I have friends from all walks of life and some are quite a bit more well off than I am. Saturday night I went to a house warming party of friends (and I mean friends in the true sense of the word), who just moved into an over $1 million home. And if you discount it as being Canadian dollars, don't. It's probably also over US$1 million.
I was very impressed with their new house, sure, what's not to be impressed? Their walk-in closet is the size of my bedroom, and their five-year-old daughter's room is bigger than my living room. Not to mention that her (the daughter's) adjacent bathroom is twice the size of my main bathroom.
So we walked around the house and I kept complimenting the finishing and the layout and cracking jokes about the sheer size and saying how pretty and all, until... until we reached the nanny's room. In a basement the size of a large, no, huge apartment, one corner was closed off as the nanny's room. Small and cold. Heck, it is smaller than any room I have in my little place, has a lowered ceiling which in some parts a person can't even stand straight. After seeing the size of everything else, this was quite a letdown. But I said nothing. I didn't comment on the fact that this nanny who has been with them for nearly five years and is raising their three little ones (the five-year-old is the oldest) has a dinky tiny cold room in the basement.
If that was the end of things, it wouldn't have been that bad, but later on in the evening, another person asked my friend if it is true that her nanny is away for a month. My friend explained that yes, she's away for a month to see her family in the Philippines. 'How did you agree to that?' the person asked. My friend explained that it was in their original agreement that the nanny would combine two years vacation and instead take a month off every two years. 'I wouldn't allow it,' that other person said in a belligerent and decisive tone.
It was at that point that I felt I should have said something. It was at that point that I wanted to say that just because we are fortunate enough live in a country that enables us easy life doesn't mean we should forget how others live. I wanted to say that just because we can afford having slave labour doesn't mean that we should act like slave drivers.
But I didn't. I didn't want to stir things up, you see, I didn't want to offend my good friends who stood by me when I needed them. I didn't want to criticize that person and indirectly my friends in their house. So I said nothing.
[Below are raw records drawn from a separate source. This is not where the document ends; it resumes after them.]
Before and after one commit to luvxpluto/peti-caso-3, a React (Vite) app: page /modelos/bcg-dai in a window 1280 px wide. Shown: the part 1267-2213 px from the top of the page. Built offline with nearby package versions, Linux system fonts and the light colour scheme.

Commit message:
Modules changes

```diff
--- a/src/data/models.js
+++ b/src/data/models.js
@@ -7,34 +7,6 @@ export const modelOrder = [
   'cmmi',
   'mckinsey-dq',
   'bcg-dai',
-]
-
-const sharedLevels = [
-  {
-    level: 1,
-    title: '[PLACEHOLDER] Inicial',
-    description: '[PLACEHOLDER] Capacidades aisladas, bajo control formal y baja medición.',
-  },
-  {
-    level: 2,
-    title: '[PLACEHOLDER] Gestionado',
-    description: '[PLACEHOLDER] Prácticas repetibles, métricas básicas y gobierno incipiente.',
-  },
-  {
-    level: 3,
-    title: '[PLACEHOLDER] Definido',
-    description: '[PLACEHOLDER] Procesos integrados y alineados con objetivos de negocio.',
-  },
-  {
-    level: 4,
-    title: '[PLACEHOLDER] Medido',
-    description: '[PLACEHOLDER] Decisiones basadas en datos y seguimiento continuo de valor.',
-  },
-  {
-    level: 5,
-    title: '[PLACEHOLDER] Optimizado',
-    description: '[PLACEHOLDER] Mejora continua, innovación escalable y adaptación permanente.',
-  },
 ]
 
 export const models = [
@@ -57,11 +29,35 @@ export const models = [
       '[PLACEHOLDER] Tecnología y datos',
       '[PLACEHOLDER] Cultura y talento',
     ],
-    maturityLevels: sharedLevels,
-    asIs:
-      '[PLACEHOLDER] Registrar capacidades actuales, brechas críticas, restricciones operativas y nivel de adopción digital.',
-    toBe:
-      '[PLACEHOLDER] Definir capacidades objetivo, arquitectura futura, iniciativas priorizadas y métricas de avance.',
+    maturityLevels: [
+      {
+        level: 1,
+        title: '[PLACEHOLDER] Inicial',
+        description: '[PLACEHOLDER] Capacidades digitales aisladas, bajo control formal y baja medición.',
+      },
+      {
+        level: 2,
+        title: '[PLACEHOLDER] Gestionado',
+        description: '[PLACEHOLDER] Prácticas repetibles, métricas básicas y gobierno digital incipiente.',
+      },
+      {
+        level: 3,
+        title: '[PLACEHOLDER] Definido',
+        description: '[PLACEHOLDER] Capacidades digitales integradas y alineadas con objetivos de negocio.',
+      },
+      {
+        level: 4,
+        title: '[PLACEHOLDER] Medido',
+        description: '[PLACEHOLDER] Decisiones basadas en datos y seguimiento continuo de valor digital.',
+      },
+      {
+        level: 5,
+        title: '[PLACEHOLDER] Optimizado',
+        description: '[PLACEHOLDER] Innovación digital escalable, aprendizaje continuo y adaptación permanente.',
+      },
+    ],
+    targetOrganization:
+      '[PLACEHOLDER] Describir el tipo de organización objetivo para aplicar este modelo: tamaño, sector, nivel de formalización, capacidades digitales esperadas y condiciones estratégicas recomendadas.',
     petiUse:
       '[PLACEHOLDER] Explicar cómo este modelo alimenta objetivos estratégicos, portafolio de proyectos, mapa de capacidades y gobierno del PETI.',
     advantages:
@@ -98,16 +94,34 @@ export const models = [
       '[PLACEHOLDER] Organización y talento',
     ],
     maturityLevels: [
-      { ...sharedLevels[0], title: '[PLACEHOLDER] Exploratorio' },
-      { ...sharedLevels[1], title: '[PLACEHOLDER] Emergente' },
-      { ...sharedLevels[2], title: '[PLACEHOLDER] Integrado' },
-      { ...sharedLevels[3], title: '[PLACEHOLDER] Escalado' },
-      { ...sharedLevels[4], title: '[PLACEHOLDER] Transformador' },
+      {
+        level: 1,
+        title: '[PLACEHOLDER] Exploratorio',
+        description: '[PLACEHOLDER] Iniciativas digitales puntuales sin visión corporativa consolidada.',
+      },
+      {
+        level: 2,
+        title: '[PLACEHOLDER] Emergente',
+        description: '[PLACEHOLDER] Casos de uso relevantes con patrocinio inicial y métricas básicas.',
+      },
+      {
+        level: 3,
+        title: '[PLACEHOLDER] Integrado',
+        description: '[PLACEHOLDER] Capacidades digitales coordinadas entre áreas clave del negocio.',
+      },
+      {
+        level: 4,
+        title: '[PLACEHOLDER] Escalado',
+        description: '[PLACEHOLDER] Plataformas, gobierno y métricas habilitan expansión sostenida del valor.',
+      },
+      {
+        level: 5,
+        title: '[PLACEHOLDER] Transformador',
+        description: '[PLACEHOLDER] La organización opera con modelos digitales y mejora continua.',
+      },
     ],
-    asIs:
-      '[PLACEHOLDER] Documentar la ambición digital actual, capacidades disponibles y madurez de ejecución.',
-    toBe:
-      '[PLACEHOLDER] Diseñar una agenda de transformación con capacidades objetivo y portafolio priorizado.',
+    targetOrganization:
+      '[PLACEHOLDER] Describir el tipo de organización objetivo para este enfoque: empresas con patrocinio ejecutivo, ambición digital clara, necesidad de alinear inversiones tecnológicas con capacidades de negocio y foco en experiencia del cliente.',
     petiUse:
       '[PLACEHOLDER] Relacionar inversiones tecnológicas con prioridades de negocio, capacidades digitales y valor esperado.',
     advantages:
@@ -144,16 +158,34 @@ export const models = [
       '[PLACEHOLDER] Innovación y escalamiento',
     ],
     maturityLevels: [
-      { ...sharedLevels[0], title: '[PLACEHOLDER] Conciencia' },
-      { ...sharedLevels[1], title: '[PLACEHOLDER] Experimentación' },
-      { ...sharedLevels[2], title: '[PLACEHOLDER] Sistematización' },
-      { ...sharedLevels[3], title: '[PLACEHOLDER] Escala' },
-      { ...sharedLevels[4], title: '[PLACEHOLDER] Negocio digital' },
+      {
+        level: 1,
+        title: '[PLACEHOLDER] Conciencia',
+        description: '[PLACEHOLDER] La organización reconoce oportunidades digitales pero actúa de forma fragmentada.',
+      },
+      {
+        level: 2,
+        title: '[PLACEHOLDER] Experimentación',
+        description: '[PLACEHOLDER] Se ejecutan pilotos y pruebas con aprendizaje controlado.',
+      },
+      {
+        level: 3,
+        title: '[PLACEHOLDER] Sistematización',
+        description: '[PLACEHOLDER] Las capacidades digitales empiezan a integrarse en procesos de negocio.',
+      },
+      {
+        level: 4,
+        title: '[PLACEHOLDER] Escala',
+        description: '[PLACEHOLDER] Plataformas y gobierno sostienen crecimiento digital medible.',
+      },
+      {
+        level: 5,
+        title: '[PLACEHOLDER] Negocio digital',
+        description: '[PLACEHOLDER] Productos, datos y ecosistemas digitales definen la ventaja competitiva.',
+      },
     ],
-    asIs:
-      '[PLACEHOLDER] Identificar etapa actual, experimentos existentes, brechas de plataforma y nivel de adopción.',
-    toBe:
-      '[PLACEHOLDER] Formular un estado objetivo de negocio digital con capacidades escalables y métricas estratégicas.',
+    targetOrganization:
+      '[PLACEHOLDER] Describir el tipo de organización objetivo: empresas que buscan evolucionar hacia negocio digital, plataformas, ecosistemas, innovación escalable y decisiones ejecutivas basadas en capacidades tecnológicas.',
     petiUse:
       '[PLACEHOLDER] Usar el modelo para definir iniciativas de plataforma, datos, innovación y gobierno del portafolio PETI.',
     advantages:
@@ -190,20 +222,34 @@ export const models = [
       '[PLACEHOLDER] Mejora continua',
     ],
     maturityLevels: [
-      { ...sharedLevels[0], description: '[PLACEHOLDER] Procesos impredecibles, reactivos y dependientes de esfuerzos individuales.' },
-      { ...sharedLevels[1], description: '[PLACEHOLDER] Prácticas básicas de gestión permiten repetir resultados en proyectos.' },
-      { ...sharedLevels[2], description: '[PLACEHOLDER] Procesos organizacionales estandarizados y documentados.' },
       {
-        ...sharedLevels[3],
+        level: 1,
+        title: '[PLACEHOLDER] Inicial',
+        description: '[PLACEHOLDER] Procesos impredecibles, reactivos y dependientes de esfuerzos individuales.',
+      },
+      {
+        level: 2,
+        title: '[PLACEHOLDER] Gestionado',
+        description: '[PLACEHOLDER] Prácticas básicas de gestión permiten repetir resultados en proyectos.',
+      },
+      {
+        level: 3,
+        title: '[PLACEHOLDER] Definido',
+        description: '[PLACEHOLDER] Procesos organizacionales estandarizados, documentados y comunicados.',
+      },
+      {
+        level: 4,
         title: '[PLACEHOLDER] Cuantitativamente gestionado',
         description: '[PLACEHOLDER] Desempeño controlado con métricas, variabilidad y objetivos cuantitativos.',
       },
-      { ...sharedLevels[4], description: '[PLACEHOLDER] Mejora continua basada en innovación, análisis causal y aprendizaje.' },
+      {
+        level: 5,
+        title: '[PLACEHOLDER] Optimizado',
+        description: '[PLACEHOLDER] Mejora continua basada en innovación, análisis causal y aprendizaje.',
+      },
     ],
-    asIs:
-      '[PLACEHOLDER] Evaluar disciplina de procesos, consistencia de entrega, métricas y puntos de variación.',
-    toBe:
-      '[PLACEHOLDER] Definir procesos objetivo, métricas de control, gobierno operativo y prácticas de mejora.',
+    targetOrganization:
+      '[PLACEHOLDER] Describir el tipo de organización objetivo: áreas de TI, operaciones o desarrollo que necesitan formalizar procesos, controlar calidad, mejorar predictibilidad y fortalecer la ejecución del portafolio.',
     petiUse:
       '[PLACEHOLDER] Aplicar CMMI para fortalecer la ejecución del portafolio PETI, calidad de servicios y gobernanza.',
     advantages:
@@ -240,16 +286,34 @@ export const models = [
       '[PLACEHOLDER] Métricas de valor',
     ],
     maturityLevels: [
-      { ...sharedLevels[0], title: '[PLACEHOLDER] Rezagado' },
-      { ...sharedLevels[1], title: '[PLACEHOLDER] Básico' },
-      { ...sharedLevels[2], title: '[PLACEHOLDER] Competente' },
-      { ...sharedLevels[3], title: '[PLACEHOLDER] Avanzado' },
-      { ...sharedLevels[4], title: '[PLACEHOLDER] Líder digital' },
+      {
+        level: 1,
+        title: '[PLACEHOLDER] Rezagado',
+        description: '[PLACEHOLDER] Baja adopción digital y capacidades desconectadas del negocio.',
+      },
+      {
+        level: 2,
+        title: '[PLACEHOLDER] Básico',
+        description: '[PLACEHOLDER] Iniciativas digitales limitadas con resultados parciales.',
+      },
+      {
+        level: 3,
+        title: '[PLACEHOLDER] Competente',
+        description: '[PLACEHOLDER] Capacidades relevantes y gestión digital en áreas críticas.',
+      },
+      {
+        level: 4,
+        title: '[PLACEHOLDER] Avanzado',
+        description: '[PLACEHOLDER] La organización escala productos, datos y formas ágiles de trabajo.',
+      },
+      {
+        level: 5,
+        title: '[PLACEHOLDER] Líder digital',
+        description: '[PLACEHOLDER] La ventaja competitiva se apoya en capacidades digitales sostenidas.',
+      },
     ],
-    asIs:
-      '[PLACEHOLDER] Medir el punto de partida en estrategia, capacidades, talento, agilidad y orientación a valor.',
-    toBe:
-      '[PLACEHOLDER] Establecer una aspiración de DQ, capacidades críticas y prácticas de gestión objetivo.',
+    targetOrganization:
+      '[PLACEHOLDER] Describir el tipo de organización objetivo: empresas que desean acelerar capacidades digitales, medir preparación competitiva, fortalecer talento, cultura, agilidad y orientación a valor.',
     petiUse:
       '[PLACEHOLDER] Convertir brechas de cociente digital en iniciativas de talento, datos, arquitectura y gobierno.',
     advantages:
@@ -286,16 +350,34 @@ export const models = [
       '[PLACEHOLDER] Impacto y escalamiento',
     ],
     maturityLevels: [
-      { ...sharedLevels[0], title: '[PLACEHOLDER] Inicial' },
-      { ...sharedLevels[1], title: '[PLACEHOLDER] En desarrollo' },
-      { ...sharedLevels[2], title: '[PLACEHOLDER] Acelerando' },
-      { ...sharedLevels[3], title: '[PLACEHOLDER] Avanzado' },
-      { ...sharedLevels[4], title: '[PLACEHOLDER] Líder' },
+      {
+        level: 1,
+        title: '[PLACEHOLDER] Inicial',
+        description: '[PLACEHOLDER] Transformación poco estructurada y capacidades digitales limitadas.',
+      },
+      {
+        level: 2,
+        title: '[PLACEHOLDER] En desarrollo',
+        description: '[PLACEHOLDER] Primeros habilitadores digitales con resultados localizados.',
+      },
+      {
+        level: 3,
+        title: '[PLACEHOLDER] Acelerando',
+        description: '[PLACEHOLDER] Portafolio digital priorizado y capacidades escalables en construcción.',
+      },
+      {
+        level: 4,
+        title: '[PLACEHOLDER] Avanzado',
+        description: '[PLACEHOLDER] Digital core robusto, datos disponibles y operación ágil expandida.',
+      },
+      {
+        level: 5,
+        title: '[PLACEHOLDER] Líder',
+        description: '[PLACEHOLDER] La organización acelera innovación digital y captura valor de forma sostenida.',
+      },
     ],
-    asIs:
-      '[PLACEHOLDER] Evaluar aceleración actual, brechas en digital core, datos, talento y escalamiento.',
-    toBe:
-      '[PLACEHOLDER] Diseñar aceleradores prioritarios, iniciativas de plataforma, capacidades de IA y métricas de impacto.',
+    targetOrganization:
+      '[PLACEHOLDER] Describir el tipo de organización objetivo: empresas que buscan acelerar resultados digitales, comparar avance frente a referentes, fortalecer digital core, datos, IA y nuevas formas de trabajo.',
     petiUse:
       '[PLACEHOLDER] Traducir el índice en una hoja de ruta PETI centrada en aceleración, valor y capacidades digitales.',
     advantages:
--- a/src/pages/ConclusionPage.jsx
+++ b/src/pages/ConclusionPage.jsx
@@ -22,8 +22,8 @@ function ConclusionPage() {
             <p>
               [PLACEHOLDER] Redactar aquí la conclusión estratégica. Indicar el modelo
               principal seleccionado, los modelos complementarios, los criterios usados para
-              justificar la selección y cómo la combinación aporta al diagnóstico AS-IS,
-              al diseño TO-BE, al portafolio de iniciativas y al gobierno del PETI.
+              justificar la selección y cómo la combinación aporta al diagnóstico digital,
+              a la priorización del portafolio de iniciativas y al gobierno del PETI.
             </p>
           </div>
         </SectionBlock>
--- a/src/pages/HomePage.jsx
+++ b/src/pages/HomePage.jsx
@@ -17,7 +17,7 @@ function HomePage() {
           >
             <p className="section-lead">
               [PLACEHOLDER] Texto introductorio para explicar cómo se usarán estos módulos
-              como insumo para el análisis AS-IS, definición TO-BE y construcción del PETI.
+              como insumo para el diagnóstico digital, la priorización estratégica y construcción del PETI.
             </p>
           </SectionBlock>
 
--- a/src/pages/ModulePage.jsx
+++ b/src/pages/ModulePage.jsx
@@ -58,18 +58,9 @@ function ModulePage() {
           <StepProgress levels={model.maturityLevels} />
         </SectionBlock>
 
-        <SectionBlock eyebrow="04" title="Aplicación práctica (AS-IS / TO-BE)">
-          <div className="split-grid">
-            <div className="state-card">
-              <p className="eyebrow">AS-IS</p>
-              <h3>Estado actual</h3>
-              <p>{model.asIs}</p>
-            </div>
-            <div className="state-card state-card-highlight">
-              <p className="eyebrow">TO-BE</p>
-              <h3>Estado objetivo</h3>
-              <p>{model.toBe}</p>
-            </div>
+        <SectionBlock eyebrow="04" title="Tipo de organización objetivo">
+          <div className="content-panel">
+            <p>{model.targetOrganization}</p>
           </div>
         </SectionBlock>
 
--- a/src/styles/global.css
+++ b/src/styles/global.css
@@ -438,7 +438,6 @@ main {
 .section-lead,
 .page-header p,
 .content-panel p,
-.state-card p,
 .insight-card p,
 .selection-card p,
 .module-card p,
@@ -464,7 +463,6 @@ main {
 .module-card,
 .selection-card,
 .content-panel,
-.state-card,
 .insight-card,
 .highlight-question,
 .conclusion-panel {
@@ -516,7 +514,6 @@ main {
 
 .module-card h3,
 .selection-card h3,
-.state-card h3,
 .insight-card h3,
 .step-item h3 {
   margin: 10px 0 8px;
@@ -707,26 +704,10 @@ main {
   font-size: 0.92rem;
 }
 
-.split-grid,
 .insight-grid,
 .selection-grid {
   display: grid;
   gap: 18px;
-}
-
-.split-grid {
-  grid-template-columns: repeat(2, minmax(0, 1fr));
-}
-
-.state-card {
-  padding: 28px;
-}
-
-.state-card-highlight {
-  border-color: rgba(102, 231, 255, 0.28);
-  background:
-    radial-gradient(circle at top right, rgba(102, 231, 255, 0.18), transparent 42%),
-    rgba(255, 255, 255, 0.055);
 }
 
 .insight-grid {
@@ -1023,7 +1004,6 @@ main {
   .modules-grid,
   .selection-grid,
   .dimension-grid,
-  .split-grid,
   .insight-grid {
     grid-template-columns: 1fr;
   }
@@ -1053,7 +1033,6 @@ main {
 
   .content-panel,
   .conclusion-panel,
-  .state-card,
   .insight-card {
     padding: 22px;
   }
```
In fact, no one said anything and I left wondering if no one said anything when the Nazis slowly came to power and people simply didn't speak out because they didn't want to insult their hosts, or because it wasn't appropriate in that social setting, or because whatever other reason. Of course, there is a big difference and I'm taking it to an extreme but I was just wondering.
And now, now I feel sick to my stomach you see. Sick for me, for everybody else who was there and especially for that other person, whom I always considered a friend, and probably will continue to see in social settings. And I know I will be polite, and that makes me sick. I don't think that person was polite, you see, I don't think that person considered saying things like that in a social setting the same way I considered answering. That person offended me and I will continue the relation ship as if nothing happened. And that makes me sick.